Work better and faster with these tips to avoid distractions
“Always remember, your focus determines your reality.” – George Lucas
INTERRUPTIONS ARE EXPENSIVE
Our day-to-day lives are filled with distractions, often especially at our places of work. Possessing focus at work has become an increasingly difficult task, and a lack of focus can prove to be incredibly costly for an employee and their company. According to Basex, “unnecessary interruptions” (and therefore loss of focus) have cost U.S. businesses a whopping $588 billion per year.
You have important professional goals. When your mind becomes distracted by interruptions, however, your productivity and ability to successfully attain those goals is inevitably delayed. To be at your best, it has become more critical than ever to learn how to tune out daily disturbances.
STUDIES SHINE A LIGHT ON THE PROBLEM
Research from the University of California, Irvine, and Gloria Mark found that the average office worker is able to spend just 11 minutes on any given task before being interrupted or abandoning that task for another project. In addition, she noted that after workflow had been disrupted for an individual, it can require approximately 23 minutes for them to regain focus. With all of these distractions, how do we work to tune things out so that we are able to better tune in?
Proceedings of the National Academy of Sciences of the United States of America published a notable study on the subject of attention. They noted that there are two main ways to respond to interruptions, stating: “Imagine that you take a call on your phone while the television loudly plays in the background.
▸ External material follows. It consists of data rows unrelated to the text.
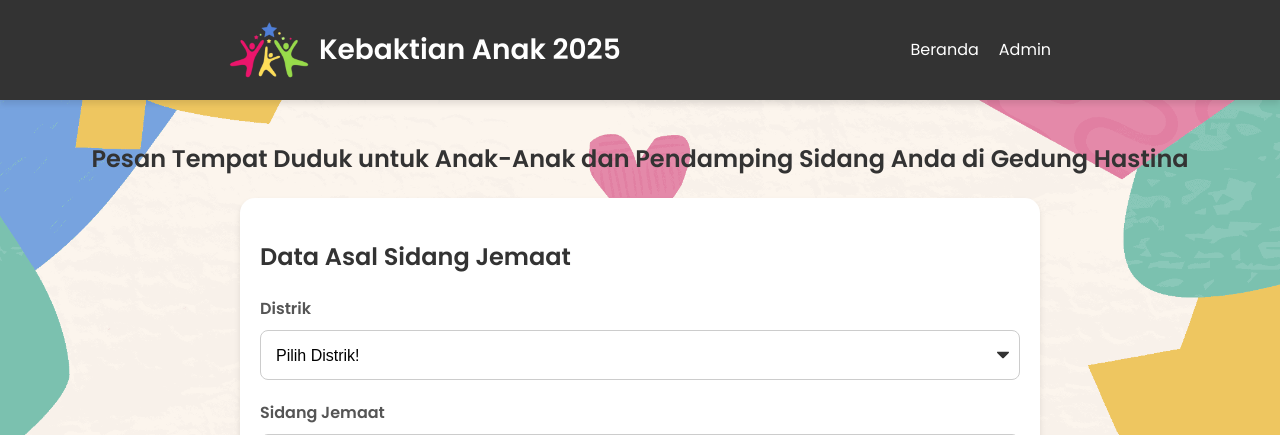
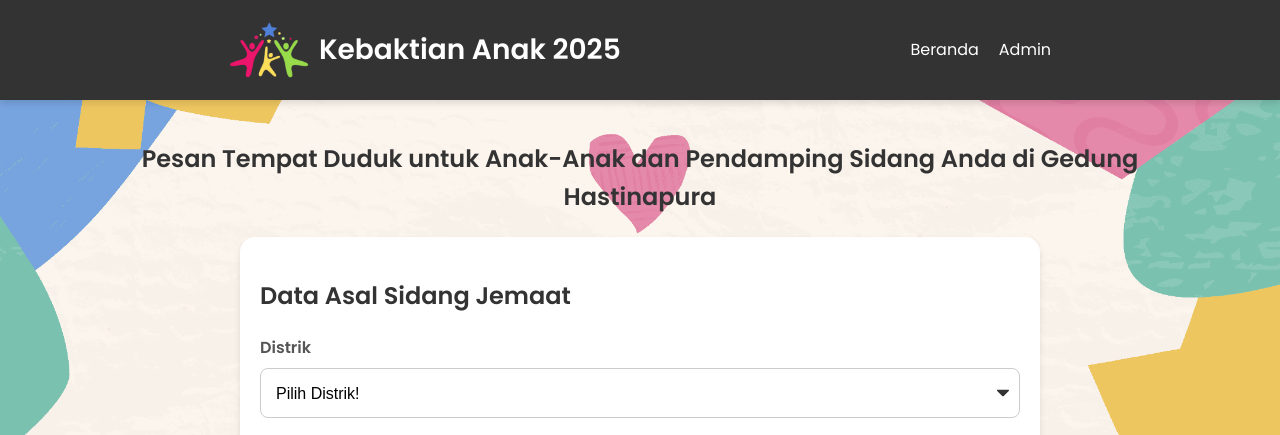
Before and after one commit to Azurazz/gereja_booking, a Node server app: template views/bookings/hastina.ejs in a window 1280 px wide. Shown: the top 435 px of the page. Run offline with Node 20, Linux system fonts and the light colour scheme; the template is opened without the code that fills it, so the values that code supplies are empty.

```diff
--- a/views/bookings/hastina.ejs
+++ b/views/bookings/hastina.ejs
@@ -4,7 +4,7 @@
 <head>
     <meta charset="UTF-8">
     <meta name="viewport" content="width=device-width, initial-scale=1.0">
-    <title>Booking - Gedung Hastina</title>
+    <title>Booking - Gedung Hastinapura</title>
 
     <link rel="stylesheet" href="/css/styles.css">
     <link rel="stylesheet" href="https://cdnjs.cloudflare.com/ajax/libs/font-awesome/6.0.0/css/all.min.css">
@@ -69,7 +69,7 @@
     <%- include('../partials/header') %>
 
     <main class="container">
-        <h2 class="text-center">Pesan Tempat Duduk untuk Anak-Anak dan Pendamping Sidang Anda di Gedung Hastina</h2>
+        <h2 class="text-center">Pesan Tempat Duduk untuk Anak-Anak dan Pendamping Sidang Anda di Gedung Hastinapura</h2>
 
         <div id="alertMessage" style="display: none; padding: 10px; margin-top: 10px;"></div>
 
```
Also changed, not shown: routes/booking.js (+3 -55 lines), views/admin-dashboard.ejs (+0 -90 lines).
To make it easier to hear the caller, you can either turn up the volume on your phone (target enhancement) or you can turn down the volume on the television (distractor suppression). In the end, either approach leads to the same result: you hear the phone call better.”
In order to reap the most focus benefits, we recommend a mixture of both target enhancement and distractor suppression. Here are a few tips for how to do each within your workspace:
- Tame technology use - Make a conscious effort to forward office phones and/or leave cell phones out of important meetings where additional focus may be needed.
- Turn up the tunes - In a noisy, open-office environment, consider playing soft music or white noise, or wearing headphones. Avoid playing your favorite tunes (the ones that make you want to sing along,) and instead find background music that is supposed to boost productivity—a quick search for “focus music” will lead you in the right direction.
- Let others know you’re busy - If you have an office where you’re able to close your door and put up a “do not disturb” sign, use it—often.
- Take a stand, literally - Stand up instead of remaining seated when you get unplanned visitors. This makes spontaneous conversations happen more rapidly, and gives a visual reminder that you’ve stepped away from your work.
- Schedule down time - It may sound completely counter-intuitive, but if you want to focus on something, make sure to give your brain a break beforehand. Consciously scheduling some time to completely tune-out will make your focus much stronger when you return to work.
- Stop multi-tasking during important work - Experts say that an effort to single-task actually improves focus and makes you smarter. According to one article from Forbes, focusing on a single task at a time is possible (and encouraged) for even the most adept multi-taskers. They state: “Consistent single-tasking helps ensure that your decision making skills last late into your senior years,” and that “…the biggest predictor of a sound decision-maker was a high capacity for strategic attention, the ability to filter the most important information from less relevant data.”
- Practice perfect focus - A consistent commitment to training your brain for better focus can pay off exponentially. Seek out spaces that offer uninterrupted time when you have important items to attend to. In addition, while in these quiet spaces, don’t be afraid to give yourself tentative project deadlines. Keeping an end-goal in mind when you begin something can help you to place increased importance on staying on task.
- Prepare yourself - Implement a mental check-in before meetings. As each team member arrives, have them check-in by intentionally leaving any other worries at the door, and stating that they are ready to begin the meeting. This gives everyone an opportunity to show that they are actively present. Thrive Global breaks down the check-in exercise in this helpful article.
- Increase EQ – Emotionally connecting to the things that you are discussing or working on will naturally increase your focus on them. These emotional intelligence tips will help you to master that practice while tackling new business projects or meeting prospective clients.
RECLAIM YOUR FOCUS
In today’s world, maintaining focus is not an easy task. Fortunately, however, it is also not impossible. With a bit of regular practice and an active commitment to suppressing distractors and enhancing your targets, you can master this skill. As you grow your focus, you’ll naturally grow other important things as well—like your success, your abilities and your client base.
What helps you focus best? Share your thoughts with us below!
Lindsey is a proud wife and mom with a passion for culture, travel and carbs. When she isn’t planning her next Disney cruise, she’s usually chasing her dogs, hanging with her children or anxiously awaiting another date night with her husband.
Lindsey Elias, Marketing
As our Marketing Content Manager, Lindsey is passionate about producing quality content. When not at the office or planning her next Disney getaway, she loves hanging with her husband, family and fur babies and indulging in the two c's: carbs & coffee.
The real you is who your clients and prospects will connect with. Forget about perfect professionalism and get real to get better results.
To truly connect with an infinitely varied group of people requires something of you: strong emotional intelligence, or EQ.